[Before-and-after change data]

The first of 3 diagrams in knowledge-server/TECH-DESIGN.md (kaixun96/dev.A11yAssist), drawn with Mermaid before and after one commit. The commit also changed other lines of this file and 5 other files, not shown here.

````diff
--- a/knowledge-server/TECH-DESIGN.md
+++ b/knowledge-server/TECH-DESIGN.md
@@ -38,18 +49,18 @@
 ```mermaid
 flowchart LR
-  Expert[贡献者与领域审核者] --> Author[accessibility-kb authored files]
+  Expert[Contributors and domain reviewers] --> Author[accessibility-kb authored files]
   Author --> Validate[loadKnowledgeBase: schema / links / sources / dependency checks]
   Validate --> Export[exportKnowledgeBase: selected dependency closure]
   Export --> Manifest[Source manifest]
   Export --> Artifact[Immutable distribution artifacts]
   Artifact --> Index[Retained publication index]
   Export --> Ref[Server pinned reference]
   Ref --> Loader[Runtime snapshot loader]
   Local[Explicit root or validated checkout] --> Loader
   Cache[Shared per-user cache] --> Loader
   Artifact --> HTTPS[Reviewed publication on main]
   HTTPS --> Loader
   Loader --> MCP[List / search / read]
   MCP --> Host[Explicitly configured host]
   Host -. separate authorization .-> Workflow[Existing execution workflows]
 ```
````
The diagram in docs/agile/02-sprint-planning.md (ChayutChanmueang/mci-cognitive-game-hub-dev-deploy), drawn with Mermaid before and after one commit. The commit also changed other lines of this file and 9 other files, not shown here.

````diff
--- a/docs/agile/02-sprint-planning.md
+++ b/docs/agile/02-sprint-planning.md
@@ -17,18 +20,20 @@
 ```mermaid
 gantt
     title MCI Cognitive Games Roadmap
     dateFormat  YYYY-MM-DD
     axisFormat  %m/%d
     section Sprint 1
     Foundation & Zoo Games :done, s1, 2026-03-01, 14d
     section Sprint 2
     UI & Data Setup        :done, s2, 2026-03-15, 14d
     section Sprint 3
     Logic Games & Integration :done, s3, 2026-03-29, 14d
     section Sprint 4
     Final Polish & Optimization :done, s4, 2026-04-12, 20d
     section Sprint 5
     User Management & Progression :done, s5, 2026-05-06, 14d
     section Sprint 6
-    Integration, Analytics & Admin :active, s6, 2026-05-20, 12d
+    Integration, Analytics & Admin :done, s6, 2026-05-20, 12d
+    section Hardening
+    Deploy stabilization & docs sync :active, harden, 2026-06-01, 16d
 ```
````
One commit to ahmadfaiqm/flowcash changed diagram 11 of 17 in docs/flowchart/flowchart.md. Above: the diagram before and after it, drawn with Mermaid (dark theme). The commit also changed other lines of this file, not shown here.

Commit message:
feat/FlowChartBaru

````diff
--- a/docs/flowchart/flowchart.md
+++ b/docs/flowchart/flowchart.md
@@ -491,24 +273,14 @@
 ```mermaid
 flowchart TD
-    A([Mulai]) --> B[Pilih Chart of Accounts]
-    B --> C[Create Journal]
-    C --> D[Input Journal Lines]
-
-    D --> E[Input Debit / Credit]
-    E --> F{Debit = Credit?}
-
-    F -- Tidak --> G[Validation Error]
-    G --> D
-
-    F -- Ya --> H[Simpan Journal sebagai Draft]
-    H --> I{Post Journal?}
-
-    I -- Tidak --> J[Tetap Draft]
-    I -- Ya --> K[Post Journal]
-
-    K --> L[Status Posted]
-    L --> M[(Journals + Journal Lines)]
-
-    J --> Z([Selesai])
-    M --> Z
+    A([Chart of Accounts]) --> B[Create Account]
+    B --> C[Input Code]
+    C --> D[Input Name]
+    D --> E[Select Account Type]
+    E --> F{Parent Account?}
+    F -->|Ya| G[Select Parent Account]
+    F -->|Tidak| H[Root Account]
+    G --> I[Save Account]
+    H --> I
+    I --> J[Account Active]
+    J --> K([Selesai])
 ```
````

- _DESCRIPTION OF THE TASK_
Set out the entries once more, word for word.

- _ANSWER AREA_
The first of 3 diagrams in knowledge-server/TECH-DESIGN.md (kaixun96/dev.A11yAssist), drawn with Mermaid before and after one commit. The commit also changed other lines of this file and 5 other files, not shown here.

````diff
--- a/knowledge-server/TECH-DESIGN.md
+++ b/knowledge-server/TECH-DESIGN.md
@@ -38,18 +49,18 @@
 ```mermaid
 flowchart LR
-  Expert[贡献者与领域审核者] --> Author[accessibility-kb authored files]
+  Expert[Contributors and domain reviewers] --> Author[accessibility-kb authored files]
   Author --> Validate[loadKnowledgeBase: schema / links / sources / dependency checks]
   Validate --> Export[exportKnowledgeBase: selected dependency closure]
   Export --> Manifest[Source manifest]
   Export --> Artifact[Immutable distribution artifacts]
   Artifact --> Index[Retained publication index]
   Export --> Ref[Server pinned reference]
   Ref --> Loader[Runtime snapshot loader]
   Local[Explicit root or validated checkout] --> Loader
   Cache[Shared per-user cache] --> Loader
   Artifact --> HTTPS[Reviewed publication on main]
   HTTPS --> Loader
   Loader --> MCP[List / search / read]
   MCP --> Host[Explicitly configured host]
   Host -. separate authorization .-> Workflow[Existing execution workflows]
 ```
````
The diagram in docs/agile/02-sprint-planning.md (ChayutChanmueang/mci-cognitive-game-hub-dev-deploy), drawn with Mermaid before and after one commit. The commit also changed other lines of this file and 9 other files, not shown here.

````diff
--- a/docs/agile/02-sprint-planning.md
+++ b/docs/agile/02-sprint-planning.md
@@ -17,18 +20,20 @@
 ```mermaid
 gantt
     title MCI Cognitive Games Roadmap
     dateFormat  YYYY-MM-DD
     axisFormat  %m/%d
     section Sprint 1
     Foundation & Zoo Games :done, s1, 2026-03-01, 14d
     section Sprint 2
     UI & Data Setup        :done, s2, 2026-03-15, 14d
     section Sprint 3
     Logic Games & Integration :done, s3, 2026-03-29, 14d
     section Sprint 4
     Final Polish & Optimization :done, s4, 2026-04-12, 20d
     section Sprint 5
     User Management & Progression :done, s5, 2026-05-06, 14d
     section Sprint 6
-    Integration, Analytics & Admin :active, s6, 2026-05-20, 12d
+    Integration, Analytics & Admin :done, s6, 2026-05-20, 12d
+    section Hardening
+    Deploy stabilization & docs sync :active, harden, 2026-06-01, 16d
 ```
````
One commit to ahmadfaiqm/flowcash changed diagram 11 of 17 in docs/flowchart/flowchart.md. Above: the diagram before and after it, drawn with Mermaid (dark theme). The commit also changed other lines of this file, not shown here.

Commit message:
feat/FlowChartBaru

````diff
--- a/docs/flowchart/flowchart.md
+++ b/docs/flowchart/flowchart.md
@@ -491,24 +273,14 @@
 ```mermaid
 flowchart TD
-    A([Mulai]) --> B[Pilih Chart of Accounts]
-    B --> C[Create Journal]
-    C --> D[Input Journal Lines]
-
-    D --> E[Input Debit / Credit]
-    E --> F{Debit = Credit?}
-
-    F -- Tidak --> G[Validation Error]
-    G --> D
-
-    F -- Ya --> H[Simpan Journal sebagai Draft]
-    H --> I{Post Journal?}
-
-    I -- Tidak --> J[Tetap Draft]
-    I -- Ya --> K[Post Journal]
-
-    K --> L[Status Posted]
-    L --> M[(Journals + Journal Lines)]
-
-    J --> Z([Selesai])
-    M --> Z
+    A([Chart of Accounts]) --> B[Create Account]
+    B --> C[Input Code]
+    C --> D[Input Name]
+    D --> E[Select Account Type]
+    E --> F{Parent Account?}
+    F -->|Ya| G[Select Parent Account]
+    F -->|Tidak| H[Root Account]
+    G --> I[Save Account]
+    H --> I
+    I --> J[Account Active]
+    J --> K([Selesai])
 ```
````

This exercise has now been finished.